Arizona’s Gold Rush
In the early 1850s, the Colorado River crossing at Yuma became a major route for gold seekers from the East. The gold trail led through New Mexico, Tucson, and Yuma to California. As was common in the West, the first discoveries of gold were placer deposits, followed by lode deposits found near Apache Junction, Big Bug, Bullhead City, Chloride, Globe, Oatman, Pearce, Quartzsite, Salome and Tombstone, which yielded the lion’s share of the state’s early gold supply. Jacob Snively hit the first major gold strike around 1857 with sizeable nuggets found in the Gila River near Gila City, Arizona’s first boom town. Mining flourished in Gila City until 1862 when a flood destroyed the town.

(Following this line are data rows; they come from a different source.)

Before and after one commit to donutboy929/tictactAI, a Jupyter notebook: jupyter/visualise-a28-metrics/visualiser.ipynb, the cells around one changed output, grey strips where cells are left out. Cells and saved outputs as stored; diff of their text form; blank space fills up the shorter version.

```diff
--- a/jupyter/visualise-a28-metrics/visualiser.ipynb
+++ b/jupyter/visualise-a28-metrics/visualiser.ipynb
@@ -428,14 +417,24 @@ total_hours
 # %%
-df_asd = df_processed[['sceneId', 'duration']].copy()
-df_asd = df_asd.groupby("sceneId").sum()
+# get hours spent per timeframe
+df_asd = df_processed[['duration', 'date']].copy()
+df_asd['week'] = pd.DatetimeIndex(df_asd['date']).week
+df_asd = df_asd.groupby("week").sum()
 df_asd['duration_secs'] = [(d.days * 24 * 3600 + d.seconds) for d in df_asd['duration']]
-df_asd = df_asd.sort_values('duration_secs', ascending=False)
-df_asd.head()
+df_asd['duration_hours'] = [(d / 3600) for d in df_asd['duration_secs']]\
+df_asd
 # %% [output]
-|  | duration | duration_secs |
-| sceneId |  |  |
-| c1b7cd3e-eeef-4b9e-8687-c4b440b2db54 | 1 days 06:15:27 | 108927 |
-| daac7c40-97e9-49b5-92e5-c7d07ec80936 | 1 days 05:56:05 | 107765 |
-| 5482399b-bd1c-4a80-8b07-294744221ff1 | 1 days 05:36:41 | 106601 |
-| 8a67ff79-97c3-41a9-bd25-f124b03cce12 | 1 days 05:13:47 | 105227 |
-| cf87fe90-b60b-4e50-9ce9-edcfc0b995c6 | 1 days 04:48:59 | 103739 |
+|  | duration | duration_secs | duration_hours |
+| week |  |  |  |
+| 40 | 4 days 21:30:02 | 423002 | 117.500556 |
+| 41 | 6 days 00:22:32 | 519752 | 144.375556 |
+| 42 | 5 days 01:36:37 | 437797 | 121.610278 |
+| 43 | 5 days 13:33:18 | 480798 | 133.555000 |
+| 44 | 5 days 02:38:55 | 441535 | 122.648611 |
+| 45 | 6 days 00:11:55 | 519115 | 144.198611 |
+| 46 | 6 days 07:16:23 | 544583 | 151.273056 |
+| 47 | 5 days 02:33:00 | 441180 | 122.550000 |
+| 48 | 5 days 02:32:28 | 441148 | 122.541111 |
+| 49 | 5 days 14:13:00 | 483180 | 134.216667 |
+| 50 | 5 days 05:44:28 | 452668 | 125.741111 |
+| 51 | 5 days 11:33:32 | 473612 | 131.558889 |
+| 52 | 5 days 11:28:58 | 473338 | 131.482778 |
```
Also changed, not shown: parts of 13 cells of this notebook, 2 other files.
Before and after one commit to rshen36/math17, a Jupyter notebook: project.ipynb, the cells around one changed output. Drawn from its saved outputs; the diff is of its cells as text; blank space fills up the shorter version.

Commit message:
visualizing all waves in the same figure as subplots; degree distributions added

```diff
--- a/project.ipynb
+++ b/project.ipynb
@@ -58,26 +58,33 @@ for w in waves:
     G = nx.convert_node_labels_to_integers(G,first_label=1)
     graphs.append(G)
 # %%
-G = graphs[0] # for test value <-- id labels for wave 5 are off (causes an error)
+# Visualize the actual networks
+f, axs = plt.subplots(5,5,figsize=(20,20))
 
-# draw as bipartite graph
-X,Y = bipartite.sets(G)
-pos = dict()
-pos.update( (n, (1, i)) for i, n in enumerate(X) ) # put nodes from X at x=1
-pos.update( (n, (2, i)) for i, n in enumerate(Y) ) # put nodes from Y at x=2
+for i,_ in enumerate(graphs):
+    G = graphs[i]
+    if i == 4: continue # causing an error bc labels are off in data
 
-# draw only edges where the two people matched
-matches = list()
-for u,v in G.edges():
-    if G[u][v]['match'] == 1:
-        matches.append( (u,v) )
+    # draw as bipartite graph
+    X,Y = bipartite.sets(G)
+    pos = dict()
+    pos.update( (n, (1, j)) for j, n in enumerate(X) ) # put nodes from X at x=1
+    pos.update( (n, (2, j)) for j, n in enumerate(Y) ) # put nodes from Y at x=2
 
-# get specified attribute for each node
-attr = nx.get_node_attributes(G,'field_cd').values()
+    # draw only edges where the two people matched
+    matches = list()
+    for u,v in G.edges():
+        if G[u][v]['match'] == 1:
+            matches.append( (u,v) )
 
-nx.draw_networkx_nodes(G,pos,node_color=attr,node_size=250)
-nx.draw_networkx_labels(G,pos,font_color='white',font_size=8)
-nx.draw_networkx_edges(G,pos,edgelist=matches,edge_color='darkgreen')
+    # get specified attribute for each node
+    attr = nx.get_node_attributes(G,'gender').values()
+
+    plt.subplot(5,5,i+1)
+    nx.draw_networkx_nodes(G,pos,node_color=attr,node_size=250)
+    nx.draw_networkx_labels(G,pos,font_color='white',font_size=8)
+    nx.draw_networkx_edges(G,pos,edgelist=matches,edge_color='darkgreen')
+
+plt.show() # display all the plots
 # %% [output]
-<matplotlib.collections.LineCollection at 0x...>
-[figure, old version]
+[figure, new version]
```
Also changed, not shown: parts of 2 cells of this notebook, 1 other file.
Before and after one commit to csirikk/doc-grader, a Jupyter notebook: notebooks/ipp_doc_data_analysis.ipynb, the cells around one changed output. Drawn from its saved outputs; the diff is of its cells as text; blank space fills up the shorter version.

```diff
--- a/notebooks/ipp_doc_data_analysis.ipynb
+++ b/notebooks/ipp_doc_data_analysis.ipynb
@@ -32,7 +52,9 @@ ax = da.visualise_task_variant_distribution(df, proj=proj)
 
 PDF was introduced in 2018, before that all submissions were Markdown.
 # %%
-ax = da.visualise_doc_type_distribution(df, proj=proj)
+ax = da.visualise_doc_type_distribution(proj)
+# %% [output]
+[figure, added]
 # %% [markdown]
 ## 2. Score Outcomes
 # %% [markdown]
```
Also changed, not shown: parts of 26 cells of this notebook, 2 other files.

The second significant gold discovery was made by Pauline Weaver (of Weaver’s Needle fame) in 1862 on the Colorado River at La Paz. By the time the miners had excavated all of the gold at La Paz, they had retrieved eight million dollars’ worth. Word traveled fast and, after Weaver found gold, every miner who had not yet struck it rich in California headed for Arizona. Almost overnight, Arizona was inundated with would-be millionaires. Gold mines subsequently popped up all over the state in riverbeds, hills, caves and mountains.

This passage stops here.